Causes of De Quervain’s tenosynovitis
Symptoms of De Quervain’s tenosynovitis
Diagnosing De Quervain’s tenosynovitisYour doctor can diagnose DeQuervain’s tenosynovitis with a physical exam of your hand. He or she will also ask about your health history. You may be asked to make a fist, wrapping your fingers over your thumb, then bending your wrist toward your little finger. This will cause pain if you have DeQuervain’s tendonitis.
Treating De Quervain’s tenosynovitisTreatment for DeQuervain’s tenosynovitis can include nonsteroidal anti-inflammatory drugs, splinting (such as with a thumb spica splint), steroid injections, ice, rest or changing your hands-on activities to decrease painful movements. Hand therapy includes ultrasound and iontophoresis (a medical device that delivers mild electrical currents).
Surgery isn’t always necessary for this condition, but the nature of your anatomy often prevents nonsurgical treatment from being successful. If you choose to have surgery, it is an elective procedure and is dependent on your pain and preference. You can drive after surgery as long as you feel confidant and comfortable and are not taking any narcotic pain medication. Recovery time is four to eight weeks on average, with a success rate between 95 and 100 percent.

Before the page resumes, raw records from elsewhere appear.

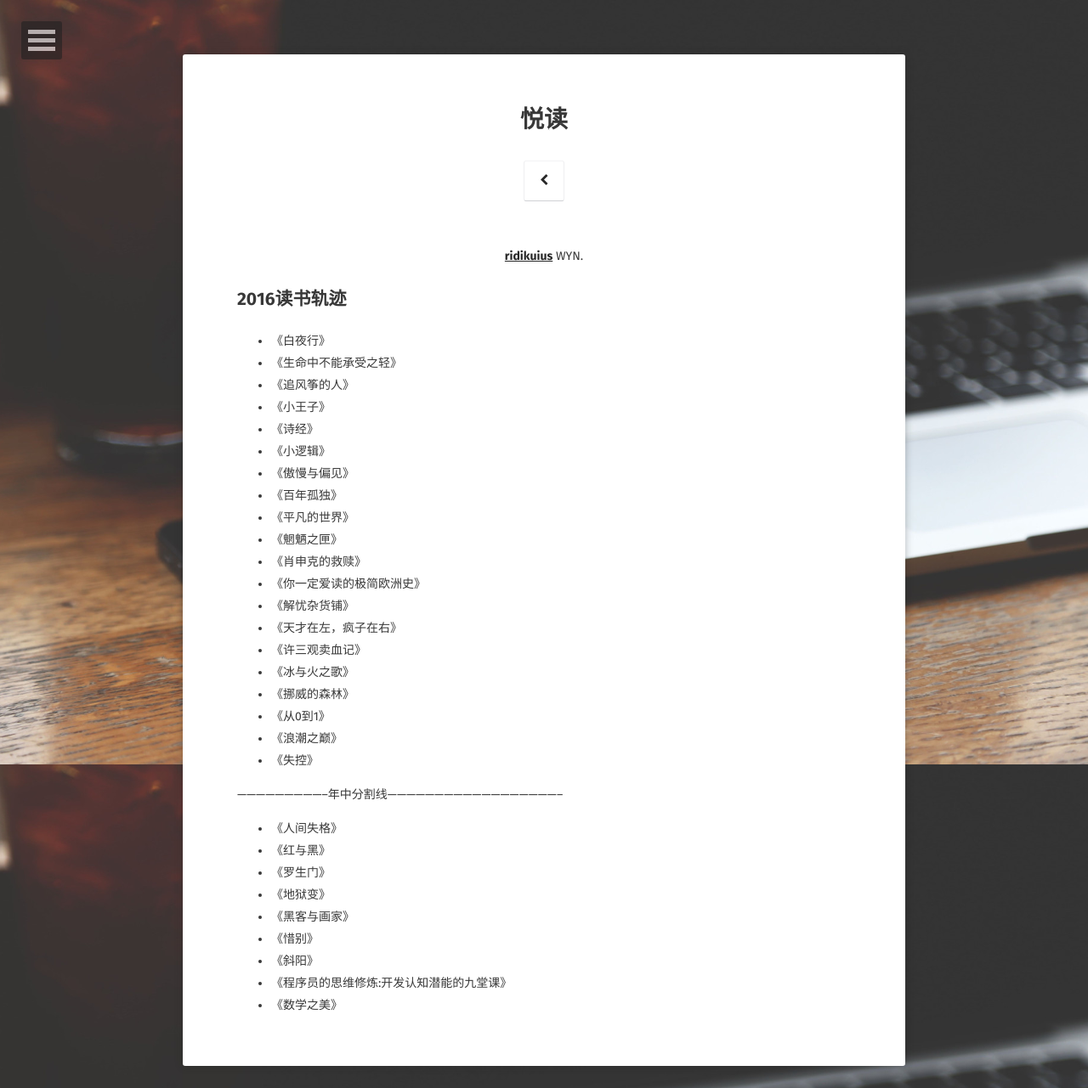
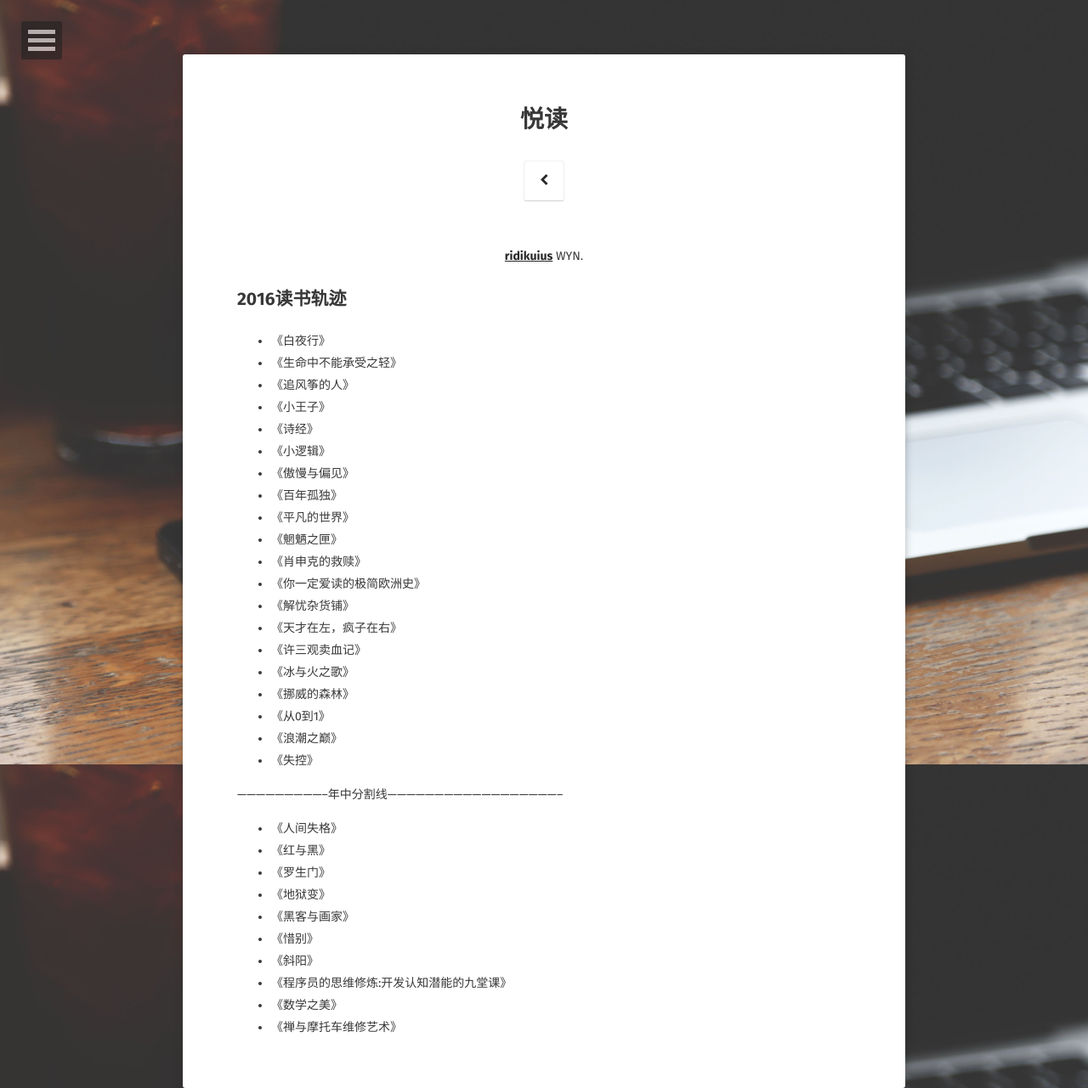
Before and after one commit to ridikuius/ridikuius.github.io, a Jekyll site: the page built from about/index.md, in a window 1280 px wide. Shown: the whole page at 85% size. Built offline with Jekyll 4.4.1, drawn with Linux system fonts in a browser that asks for light colours; some web fonts are replaced.

Commit message:
Update index.md

```diff
--- a/about/index.md
+++ b/about/index.md
@@ -41,3 +41,4 @@ comments: false
 * 《斜阳》
 * 《程序员的思维修炼:开发认知潜能的九堂课》
 * 《数学之美》
+* 《禅与摩托车维修艺术》
```
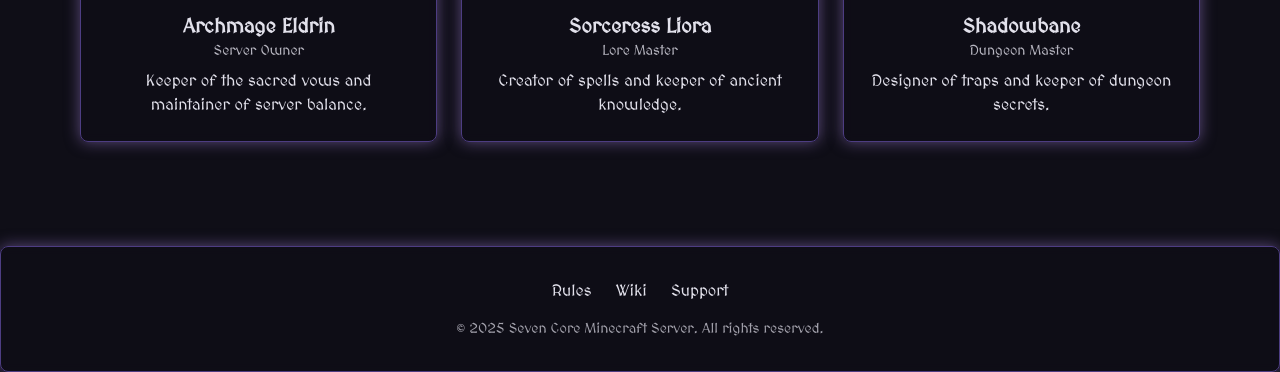
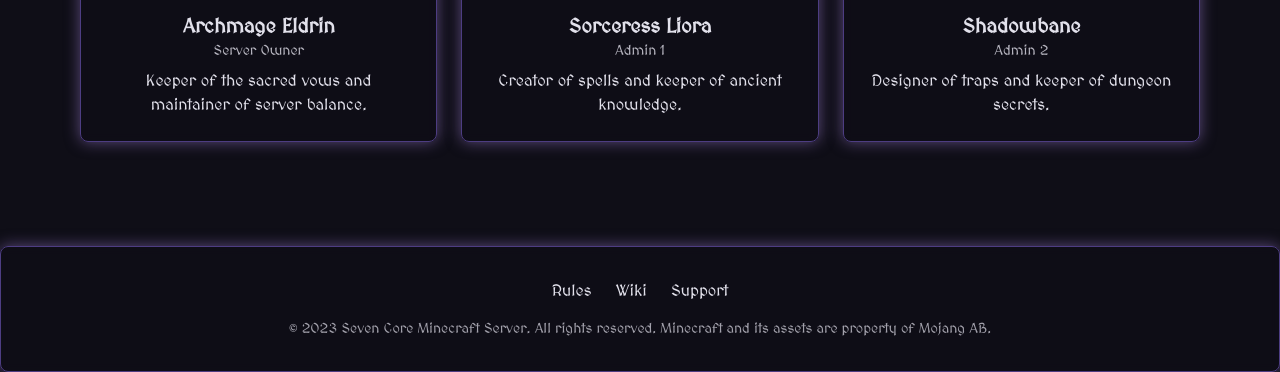
Before and after one commit to ENDY1807/Seven-Core, a plain HTML site: page index.html in a window 1280 px wide. Shown: the part 2491-2863 px from the top of the page. Drawn offline with nearby package versions, Linux system fonts and the light colour scheme.

Commit message:
Update index.html

```diff
--- a/index.html
+++ b/index.html
@@ -181,14 +181,14 @@
                 <div class="spellbook-effect p-6 rounded-lg text-center">
                     <img src="https://storage.googleapis.com/workspace-0f70711f-8b4e-4d94-86f1-2a93ccde5887/image/ee8f509b-fb3f-49e3-aefc-980c4940cb02.png" alt="Young sorceress with purple hair and intricate silver markings holding an ancient tome" class="w-32 h-32 rounded-full mx-auto mb-4" />
                     <h3 class="text-xl font-bold">Sorceress Liora</h3>
-                    <p class="text-sm opacity-80 mb-2">Lore Master</p>
+                    <p class="text-sm opacity-80 mb-2">Admin 1</p>
                     <p>Creator of spells and keeper of ancient knowledge.</p>
                 </div>
 
                 <div class="spellbook-effect p-6 rounded-lg text-center">
                     <img src="https://storage.googleapis.com/workspace-0f70711f-8b4e-4d94-86f1-2a93ccde5887/image/e1e28a1c-f410-44a4-8307-306afdc30fbc.png" alt="Mysterious hooded figure with glowing red eyes holding a dagger made of shadow" class="w-32 h-32 rounded-full mx-auto mb-4" />
                     <h3 class="text-xl font-bold">Shadowbane</h3>
-                    <p class="text-sm opacity-80 mb-2">Dungeon Master</p>
+                    <p class="text-sm opacity-80 mb-2">Admin 2</p>
                     <p>Designer of traps and keeper of dungeon secrets.</p>
                 </div>
             </div>
@@ -204,7 +204,8 @@
                 <a href="#" class="hover:text-purple-300">Support</a>
             </div>
             <p class="text-sm opacity-70">
-                © 2025 Seven Core Minecraft Server. All rights reserved.
+                © 2023 Seven Core Minecraft Server. All rights reserved.
+                Minecraft and its assets are property of Mojang AB.
             </p>
         </div>
     </footer>
```
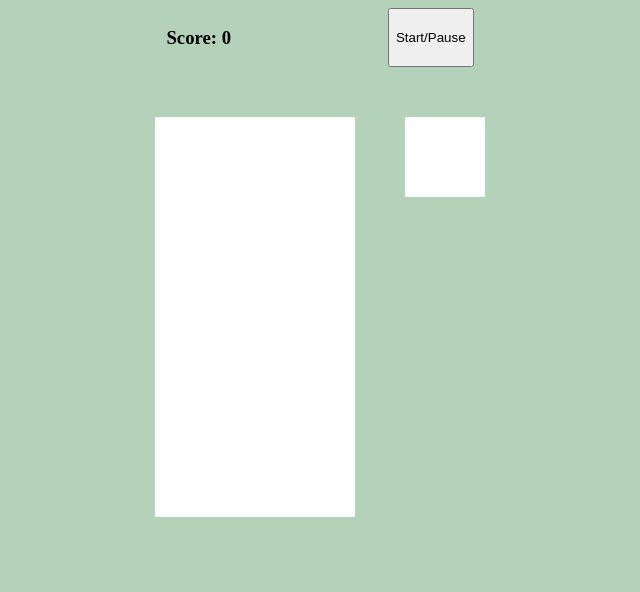
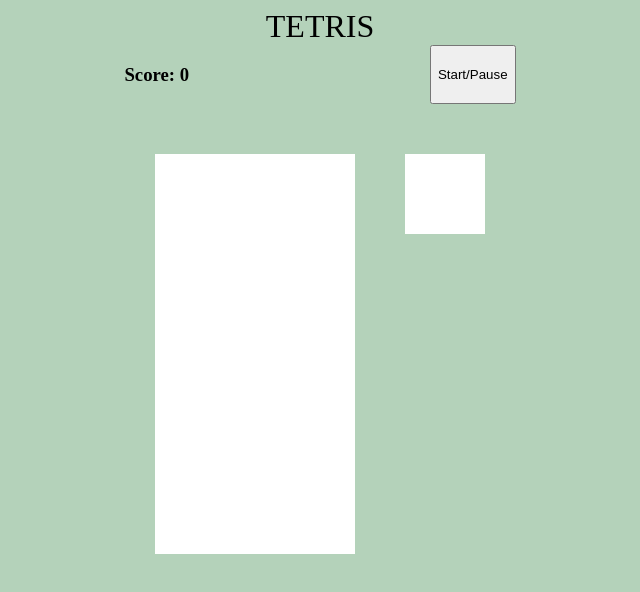
Before and after one commit to Emilykidd3/tetris, a plain HTML site: page index.html in a window 1280 px wide. Shown: the whole page, without its empty margins (320-960 px from the left). Drawn offline with Linux system fonts and the light colour scheme.

Commit message:
fixed bug that added extra color blocks to screen, added title, and changed event listener to keydown

```diff
--- a/app.js
+++ b/app.js
@@ -113,7 +113,8 @@ document.addEventListener('DOMContentLoaded', () => {
             moveDown()
         }
     }
-    document.addEventListener('keyup', control)
+    // document.addEventListener('keyup', control)
+    document.addEventListener('keydown', control)
 
     function moveDown(){
         undraw();
@@ -130,10 +131,10 @@ document.addEventListener('DOMContentLoaded', () => {
             nextRandom = Math.floor(Math.random() * theTetrominoes.length)
             current = theTetrominoes[random][currentRotation]
             currentPosition = 4
-            draw();
             displayShape();
             addScore();
             gameOver();
+            draw();
         }
     }
 
--- a/index.html
+++ b/index.html
@@ -8,6 +8,7 @@
     <title>Tetris!</title>
 </head>
 <body>
+    <header id="title">TETRIS</header>
     <div id="trackers">
         <h3>Score: <span id="score">0</span></h3>
         <button id="start-button">Start/Pause</button>
--- a/style.css
+++ b/style.css
@@ -1,5 +1,10 @@
 body {
   background-color: #b4d2ba;
+}
+
+#title {
+  text-align: center;
+  font-size: xx-large;
 }
 
 .container {
@@ -10,7 +15,7 @@ body {
 #trackers {
   display: flex;
   justify-content: space-around;
-  padding: 0 400px 50px 400px;
+  padding: 0 25% 50px 25%;
 }
 
 .grid {
```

DeQuervain’s tenosynovitis may resolve on own but it can be very unpredictable. If symptoms have been present for longer than 10 months, then it is less likely for symptoms such as pain and swelling to resolve without surgery.